Media fooled by ‘celebrity sperm’ hoax
Falling for satirical news is nothing new but this time, the company behind it has a valid message to send...
October 22, 2012 2:42 by M. Aldalou
News satire has been around almost as long as journalism itself, mainly intended for the purposes of entertainment and light reading. On the other hand, in this day and age, where information travels at the speed of light, the risks of publishing satirical articles have become more apparent.
Kipp is almost always amused at the thought of mainstream publications falling for outrageous satirical articles, sharing, discussing and writing about them. That said, we also realise that the ‘bar’ for what counts as ‘outrageous’ or ‘unbelievable’ has been raised beyond the imagination of previous generations.
Kipp doesn’t believe that stupidity is somehow the culprit behind falling for satirical news, nor that we have simply become increasingly gullible.
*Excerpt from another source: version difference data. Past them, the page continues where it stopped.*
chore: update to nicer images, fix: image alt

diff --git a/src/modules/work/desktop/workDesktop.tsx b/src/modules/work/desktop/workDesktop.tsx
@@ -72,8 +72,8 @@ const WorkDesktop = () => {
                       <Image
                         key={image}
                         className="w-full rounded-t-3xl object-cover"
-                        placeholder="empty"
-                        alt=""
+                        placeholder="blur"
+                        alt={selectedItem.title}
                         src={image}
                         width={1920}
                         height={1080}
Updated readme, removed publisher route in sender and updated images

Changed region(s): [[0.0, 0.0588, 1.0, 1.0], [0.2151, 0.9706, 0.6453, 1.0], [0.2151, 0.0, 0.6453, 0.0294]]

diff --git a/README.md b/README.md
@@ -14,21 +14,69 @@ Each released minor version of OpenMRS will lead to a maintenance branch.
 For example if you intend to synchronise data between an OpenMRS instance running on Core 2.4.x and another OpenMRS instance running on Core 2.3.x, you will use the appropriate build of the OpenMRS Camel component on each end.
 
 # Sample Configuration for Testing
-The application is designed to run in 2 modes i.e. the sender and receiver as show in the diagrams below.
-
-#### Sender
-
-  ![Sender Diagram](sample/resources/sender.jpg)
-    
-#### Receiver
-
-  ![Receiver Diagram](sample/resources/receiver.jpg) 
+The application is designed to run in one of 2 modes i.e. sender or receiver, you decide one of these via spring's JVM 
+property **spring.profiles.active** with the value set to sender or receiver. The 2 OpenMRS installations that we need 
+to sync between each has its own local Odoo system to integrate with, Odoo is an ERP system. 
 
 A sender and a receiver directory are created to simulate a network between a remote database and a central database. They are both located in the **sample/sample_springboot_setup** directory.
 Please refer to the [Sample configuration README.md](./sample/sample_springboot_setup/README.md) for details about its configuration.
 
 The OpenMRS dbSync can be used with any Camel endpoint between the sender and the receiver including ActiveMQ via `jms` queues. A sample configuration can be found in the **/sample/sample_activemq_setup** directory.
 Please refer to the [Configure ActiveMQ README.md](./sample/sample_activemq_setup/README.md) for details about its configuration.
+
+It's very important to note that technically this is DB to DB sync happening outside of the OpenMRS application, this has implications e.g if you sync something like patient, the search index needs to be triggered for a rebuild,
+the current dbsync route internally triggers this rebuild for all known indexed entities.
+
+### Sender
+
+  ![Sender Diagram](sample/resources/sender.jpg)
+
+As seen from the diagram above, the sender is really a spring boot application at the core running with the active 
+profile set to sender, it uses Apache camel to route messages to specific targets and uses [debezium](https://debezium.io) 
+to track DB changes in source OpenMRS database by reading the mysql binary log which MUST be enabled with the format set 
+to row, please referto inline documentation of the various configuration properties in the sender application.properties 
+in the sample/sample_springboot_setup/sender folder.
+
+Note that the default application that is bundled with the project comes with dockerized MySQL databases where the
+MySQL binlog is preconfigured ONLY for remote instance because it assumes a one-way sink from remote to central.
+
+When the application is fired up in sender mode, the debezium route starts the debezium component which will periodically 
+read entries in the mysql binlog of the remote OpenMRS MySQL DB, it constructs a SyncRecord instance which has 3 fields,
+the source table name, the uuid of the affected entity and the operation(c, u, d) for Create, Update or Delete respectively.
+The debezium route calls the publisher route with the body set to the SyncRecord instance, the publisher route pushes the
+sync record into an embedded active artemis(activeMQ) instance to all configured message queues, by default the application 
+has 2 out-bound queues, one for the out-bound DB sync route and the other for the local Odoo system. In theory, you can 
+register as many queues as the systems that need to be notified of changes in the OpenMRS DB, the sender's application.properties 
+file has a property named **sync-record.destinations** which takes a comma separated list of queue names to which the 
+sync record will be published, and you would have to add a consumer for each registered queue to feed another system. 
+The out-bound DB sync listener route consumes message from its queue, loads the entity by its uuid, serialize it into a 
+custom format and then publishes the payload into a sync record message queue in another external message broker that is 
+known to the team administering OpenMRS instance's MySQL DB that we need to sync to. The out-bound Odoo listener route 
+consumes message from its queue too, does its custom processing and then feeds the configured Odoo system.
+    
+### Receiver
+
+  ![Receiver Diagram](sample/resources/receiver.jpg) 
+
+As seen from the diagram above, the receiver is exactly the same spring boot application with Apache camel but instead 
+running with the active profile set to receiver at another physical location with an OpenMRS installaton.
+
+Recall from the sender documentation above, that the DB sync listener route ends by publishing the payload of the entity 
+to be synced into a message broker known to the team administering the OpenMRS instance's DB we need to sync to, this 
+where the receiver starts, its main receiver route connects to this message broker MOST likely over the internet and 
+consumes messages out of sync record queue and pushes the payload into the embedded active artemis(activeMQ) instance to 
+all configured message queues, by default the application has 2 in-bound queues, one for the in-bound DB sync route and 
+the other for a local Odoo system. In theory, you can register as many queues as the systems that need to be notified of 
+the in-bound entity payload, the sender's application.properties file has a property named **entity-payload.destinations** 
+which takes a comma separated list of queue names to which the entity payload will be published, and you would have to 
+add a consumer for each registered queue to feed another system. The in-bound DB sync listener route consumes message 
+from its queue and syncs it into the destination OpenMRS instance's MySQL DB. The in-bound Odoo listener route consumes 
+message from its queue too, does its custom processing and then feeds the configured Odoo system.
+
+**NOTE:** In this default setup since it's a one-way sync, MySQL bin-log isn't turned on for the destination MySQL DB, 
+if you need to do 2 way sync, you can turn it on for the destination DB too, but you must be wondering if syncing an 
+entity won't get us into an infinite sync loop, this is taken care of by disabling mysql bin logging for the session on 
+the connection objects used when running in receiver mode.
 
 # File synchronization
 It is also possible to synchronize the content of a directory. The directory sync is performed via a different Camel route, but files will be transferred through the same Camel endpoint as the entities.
It is merely the fact that online users are becoming more and more accustomed to getting their daily dose of outrageous news and are now subsequently less likely to ever be shocked by anything.
Years ago, announcing that someone would be cooking the world’s largest pancake may have immediately been recognised as a satirical piece. Now, we shrug and ask ‘so what’?
This brings us to the case of Famedaddy.com, a soon-to-be-launched paternity matching service in the UK, or so they thought. The company claimed to allegedly ‘scour the globe’ looking for celebrity sperm donors – be it from the entertainment, science or sports industry. They then go on to sell the donations to clients who are looking for the best of the best to father their children. Dan Richards, CEO of the company, appeared along with other team members in a promotional advertising video to talk about the company and its philosophy.
It was then that British television network, ITV, sniffed it out as a potentially good story and invited Dan Richards for a discussion on their talk show, This Morning. They had a serious and controversial back-and-forth with him about the ethics and implications of the company’s practice and its concept, while he stood by the principles and explained its appeal.
Publications in the mainstream media, including The Telegraph and The Sun in the UK, fell for it and ran with the story. Portals in the US, China and Australia followed suit and all appeared well and legit, except for a heightened sense of suspicion.
It was only then that 2LE Media, the company behind the flop of an organisation, announced that the entire story was a hoax and Dan Richards was nothing more than a professional actor hired as part of the sham.
“Fame Daddy is not a real organisation. In fact it’s entirely made up, and is part of a satirical comedy/entertainment programme that we are producing for Channel 4,” they said in an emailed statement.
Kipp could only imagine the embarrassment that ITV and other major publications faced after having published this seemingly credible yet controversial story, and having to issue apologies to the audience they mislead. But, it does have a silver lining for both journalists and the general public.
There have been many global rumours that turned out to be hoaxes. This habit of creating satirical news to either entertain or fool the public is not a new concept. Normally, it’s in good fun and nobody gets hurt. However, Kipp likes this particular one because the company actually had a message to send across. They had a motive and an important point to make. “There is a serious side to the programme in that it aims to highlight the sometimes detrimental impact of social media on our news culture.”